======== RAW DATA
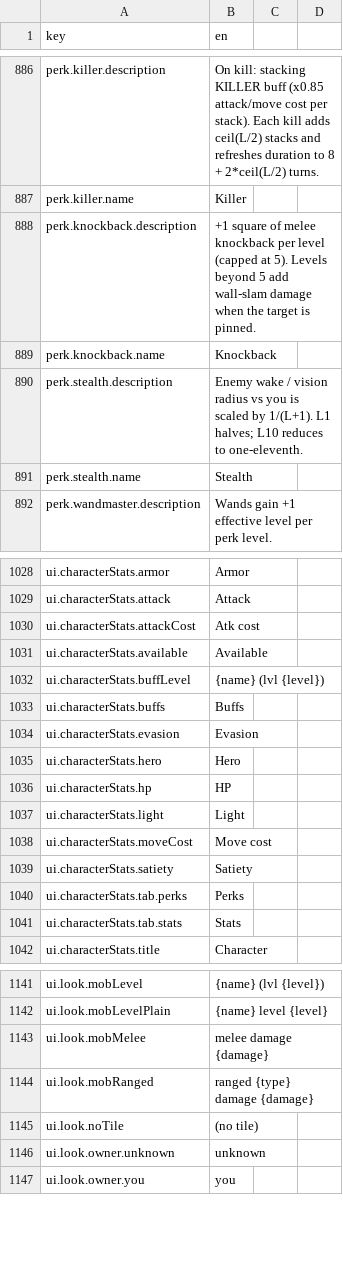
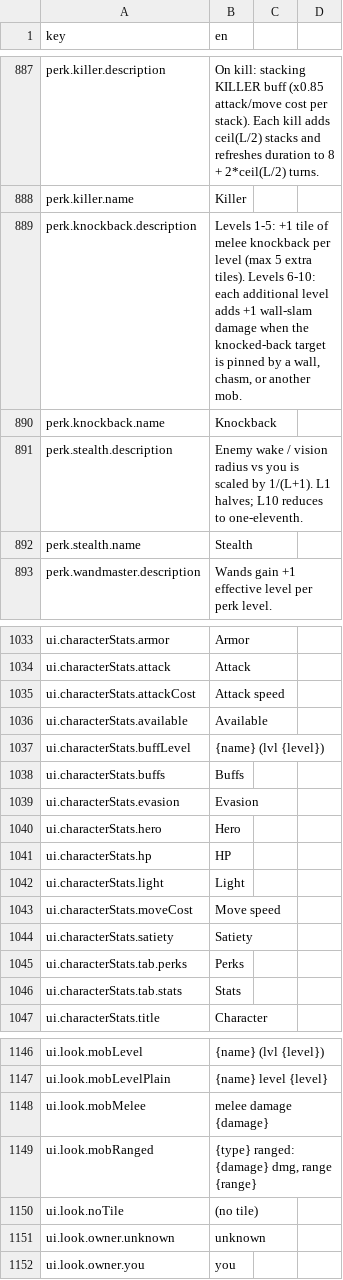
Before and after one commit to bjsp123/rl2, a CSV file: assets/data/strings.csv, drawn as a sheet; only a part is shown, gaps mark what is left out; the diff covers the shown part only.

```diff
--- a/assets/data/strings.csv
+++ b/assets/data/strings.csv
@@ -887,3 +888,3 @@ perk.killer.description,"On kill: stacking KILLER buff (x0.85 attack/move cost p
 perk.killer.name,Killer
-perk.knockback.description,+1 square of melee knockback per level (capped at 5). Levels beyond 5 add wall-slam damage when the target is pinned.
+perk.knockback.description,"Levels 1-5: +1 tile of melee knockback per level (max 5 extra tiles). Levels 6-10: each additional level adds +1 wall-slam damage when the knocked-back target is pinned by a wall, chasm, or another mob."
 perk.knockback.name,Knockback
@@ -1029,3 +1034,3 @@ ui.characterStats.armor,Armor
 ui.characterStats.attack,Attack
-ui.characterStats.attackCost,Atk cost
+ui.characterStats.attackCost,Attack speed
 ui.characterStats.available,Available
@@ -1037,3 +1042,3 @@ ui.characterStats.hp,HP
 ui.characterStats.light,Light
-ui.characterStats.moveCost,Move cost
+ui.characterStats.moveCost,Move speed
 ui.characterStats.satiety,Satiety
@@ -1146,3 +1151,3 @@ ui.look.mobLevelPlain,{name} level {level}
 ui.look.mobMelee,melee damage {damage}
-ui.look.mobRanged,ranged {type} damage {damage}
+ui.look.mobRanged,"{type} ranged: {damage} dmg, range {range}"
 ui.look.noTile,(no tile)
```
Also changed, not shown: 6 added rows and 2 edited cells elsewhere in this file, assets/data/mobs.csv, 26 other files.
================
### DIRECTIONS:
Skipping every picture, reproduce the records word for word.

### TASK ANSWER:
Before and after one commit to bjsp123/rl2, a CSV file: assets/data/strings.csv, drawn as a sheet; only a part is shown, gaps mark what is left out; the diff covers the shown part only.

```diff
--- a/assets/data/strings.csv
+++ b/assets/data/strings.csv
@@ -887,3 +888,3 @@ perk.killer.description,"On kill: stacking KILLER buff (x0.85 attack/move cost p
 perk.killer.name,Killer
-perk.knockback.description,+1 square of melee knockback per level (capped at 5). Levels beyond 5 add wall-slam damage when the target is pinned.
+perk.knockback.description,"Levels 1-5: +1 tile of melee knockback per level (max 5 extra tiles). Levels 6-10: each additional level adds +1 wall-slam damage when the knocked-back target is pinned by a wall, chasm, or another mob."
 perk.knockback.name,Knockback
@@ -1029,3 +1034,3 @@ ui.characterStats.armor,Armor
 ui.characterStats.attack,Attack
-ui.characterStats.attackCost,Atk cost
+ui.characterStats.attackCost,Attack speed
 ui.characterStats.available,Available
@@ -1037,3 +1042,3 @@ ui.characterStats.hp,HP
 ui.characterStats.light,Light
-ui.characterStats.moveCost,Move cost
+ui.characterStats.moveCost,Move speed
 ui.characterStats.satiety,Satiety
@@ -1146,3 +1151,3 @@ ui.look.mobLevelPlain,{name} level {level}
 ui.look.mobMelee,melee damage {damage}
-ui.look.mobRanged,ranged {type} damage {damage}
+ui.look.mobRanged,"{type} ranged: {damage} dmg, range {range}"
 ui.look.noTile,(no tile)
```
Also changed, not shown: 6 added rows and 2 edited cells elsewhere in this file, assets/data/mobs.csv, 26 other files.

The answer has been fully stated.